*** RECORDS FOR THE TASK ***
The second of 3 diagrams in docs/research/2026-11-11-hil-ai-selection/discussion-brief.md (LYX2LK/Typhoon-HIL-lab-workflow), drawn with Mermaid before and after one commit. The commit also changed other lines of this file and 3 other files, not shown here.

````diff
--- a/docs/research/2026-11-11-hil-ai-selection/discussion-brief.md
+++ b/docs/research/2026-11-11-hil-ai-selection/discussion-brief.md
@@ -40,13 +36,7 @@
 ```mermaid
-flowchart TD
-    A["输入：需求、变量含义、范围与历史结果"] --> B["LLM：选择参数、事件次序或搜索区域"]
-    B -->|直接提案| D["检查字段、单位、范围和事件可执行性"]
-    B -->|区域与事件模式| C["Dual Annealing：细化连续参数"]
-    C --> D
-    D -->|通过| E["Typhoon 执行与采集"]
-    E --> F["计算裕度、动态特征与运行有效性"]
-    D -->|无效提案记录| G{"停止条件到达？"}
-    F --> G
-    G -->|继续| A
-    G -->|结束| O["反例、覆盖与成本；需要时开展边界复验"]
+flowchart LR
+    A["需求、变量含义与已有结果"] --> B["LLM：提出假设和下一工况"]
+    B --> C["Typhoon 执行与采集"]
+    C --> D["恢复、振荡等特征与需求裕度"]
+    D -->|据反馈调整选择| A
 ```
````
*** End of RECORDS FOR THE TASK ***
→ EXERCISE REQUIREMENTS: Repeat each entry above exactly as shown.

→ ANSWER TO THE PROBLEM:
The second of 3 diagrams in docs/research/2026-11-11-hil-ai-selection/discussion-brief.md (LYX2LK/Typhoon-HIL-lab-workflow), drawn with Mermaid before and after one commit. The commit also changed other lines of this file and 3 other files, not shown here.

````diff
--- a/docs/research/2026-11-11-hil-ai-selection/discussion-brief.md
+++ b/docs/research/2026-11-11-hil-ai-selection/discussion-brief.md
@@ -40,13 +36,7 @@
 ```mermaid
-flowchart TD
-    A["输入：需求、变量含义、范围与历史结果"] --> B["LLM：选择参数、事件次序或搜索区域"]
-    B -->|直接提案| D["检查字段、单位、范围和事件可执行性"]
-    B -->|区域与事件模式| C["Dual Annealing：细化连续参数"]
-    C --> D
-    D -->|通过| E["Typhoon 执行与采集"]
-    E --> F["计算裕度、动态特征与运行有效性"]
-    D -->|无效提案记录| G{"停止条件到达？"}
-    F --> G
-    G -->|继续| A
-    G -->|结束| O["反例、覆盖与成本；需要时开展边界复验"]
+flowchart LR
+    A["需求、变量含义与已有结果"] --> B["LLM：提出假设和下一工况"]
+    B --> C["Typhoon 执行与采集"]
+    C --> D["恢复、振荡等特征与需求裕度"]
+    D -->|据反馈调整选择| A
 ```
````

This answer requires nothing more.